Mulu Atesbaha Mulu Atesbaha is not your typical fistula surgeon. He is not a medical doctor; rather, he is a health officer working on his master’s degree in public health. But thanks to the mentoring of Dr. Melaku Abraha, the seasoned gynecologist at the Mekelle Hamlin Fistula Center, Mulu is learning surgical skills to be able to transform the lives of women living with fistula.

Mulu first encountered fistula when he was employed by the Ethiopian government, serving in the eastern Tigray region. He still remembers the first woman with fistula whom he referred. She had lived with her obstetric fistula for seven years, and surgical repair at Mekelle restored her completely. She is now working in her home village.

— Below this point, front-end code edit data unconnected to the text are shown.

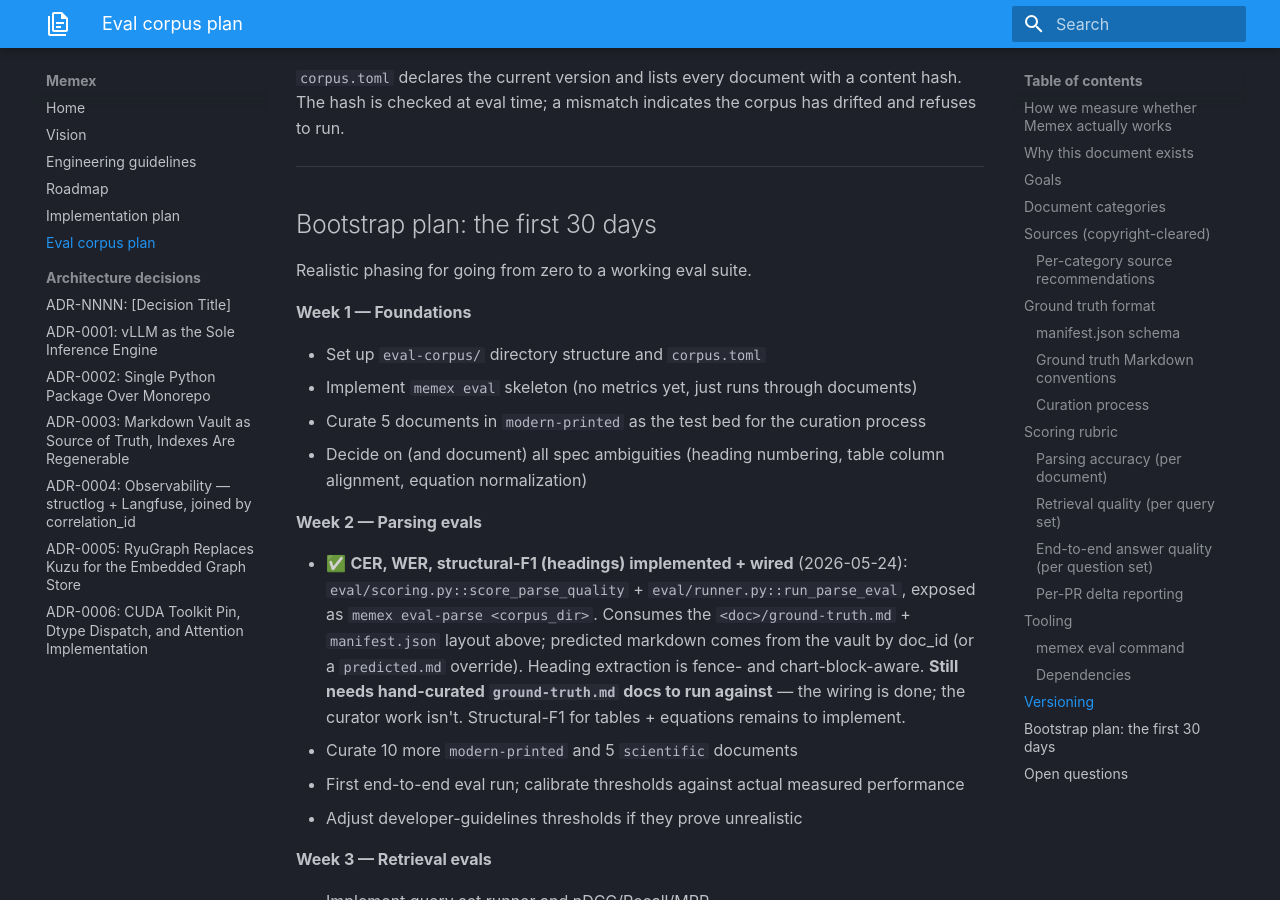
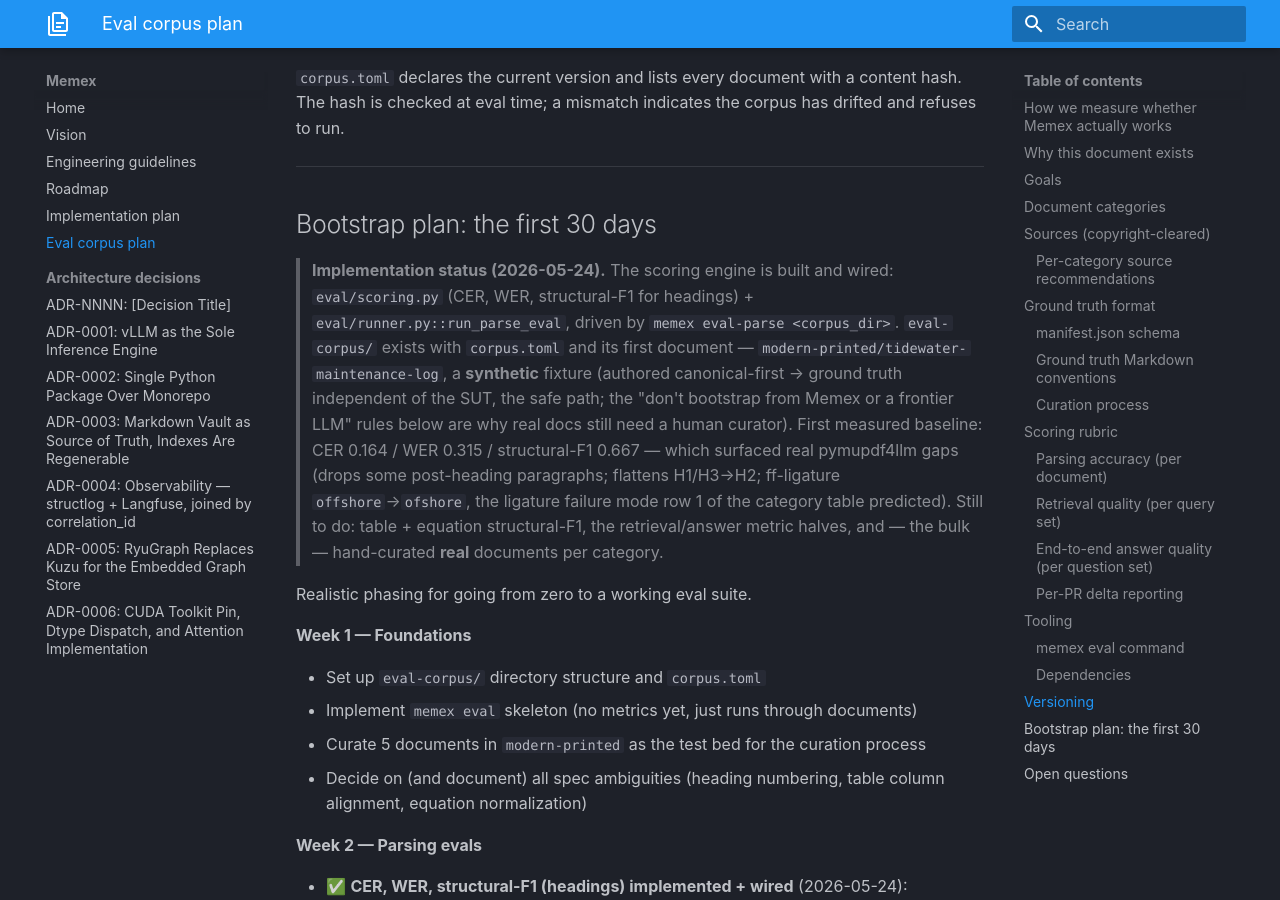
Before and after one commit to Zenetusken/memex, an MkDocs documentation site: the page built from docs/eval-corpus-plan.md, in a window 1280 px wide and 900 px high, scrolled down 9475 px. Built offline with MkDocs 1.6.1 and Material for MkDocs 9.7.7, drawn with Linux system fonts in a browser that asks for light colours.

Commit message:
docs: drift sync — parse-eval status in eval-corpus-plan + README count
eval-corpus-plan: implementation-status callout on the bootstrap section
(scoring wired, first synthetic doc + baseline, what remains). README
test count 378 → 387.

Co-Authored-By: Claude Opus 4.7 <noreply@anthropic.com>

```diff
--- a/docs/eval-corpus-plan.md
+++ b/docs/eval-corpus-plan.md
@@ -299,6 +299,21 @@ The corpus is itself versioned semantically.
 
 ## Bootstrap plan: the first 30 days
 
+> **Implementation status (2026-05-24).** The scoring engine is built and
+> wired: `eval/scoring.py` (CER, WER, structural-F1 for headings) +
+> `eval/runner.py::run_parse_eval`, driven by `memex eval-parse
+> <corpus_dir>`. `eval-corpus/` exists with `corpus.toml` and its first
+> document — `modern-printed/tidewater-maintenance-log`, a **synthetic**
+> fixture (authored canonical-first → ground truth independent of the SUT,
+> the safe path; the "don't bootstrap from Memex or a frontier LLM" rules
+> below are why real docs still need a human curator). First measured
+> baseline: CER 0.164 / WER 0.315 / structural-F1 0.667 — which surfaced
+> real pymupdf4llm gaps (drops some post-heading paragraphs; flattens
+> H1/H3→H2; ff-ligature `offshore`→`ofshore`, the ligature failure mode
+> row 1 of the category table predicted). Still to do: table + equation
+> structural-F1, the retrieval/answer metric halves, and — the bulk —
+> hand-curated **real** documents per category.
+
 Realistic phasing for going from zero to a working eval suite.
 
 **Week 1 — Foundations**
```
Also changed, not shown: README.md (+1 -1 lines).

Seeing the transformation made possible by fistula repair, Mulu eagerly applied when he heard that there was a position open at the Mekelle Hamlin Fistula Center. Mulu got the job and learned more about how to diagnose women with urinary incontinence. He then learned a bit about anesthesiology, and he began to learn surgical skills by watching Dr. Abraha perform fistula repairs. Now, Mulu is skilled enough to perform simple repairs himself, with Dr. Abraha’s guidance. As Mulu hones his skills over time, he will increase the capacity of the Mekelle Hamlin Fistula Center to provide fistula repairs.

Given the complexities of fistula surgery, task shifting to nonphysicians is not typical. Task shifting for other procedures is becoming more common, however. The Ethiopian government is implementing a policy that allows health officers to specialize in emergency surgery like cesarean section. This is intended to improve the availability of emergency obstetric care in Ethiopia’s vast rural areas and prevent birth injuries like fistula. In practice, of course, the success of task shifting will depend on the skills, aptitude, and workload of the health worker, as well as the availability of a senior professional who can provide guidance and ensure safety.

Mulu is grateful to continue learning and serving in Mekelle. He says there is “great psychological satisfaction [in providing fistula repairs]. I am helping women with fistula—they are like my mother, my sisters, my wife.”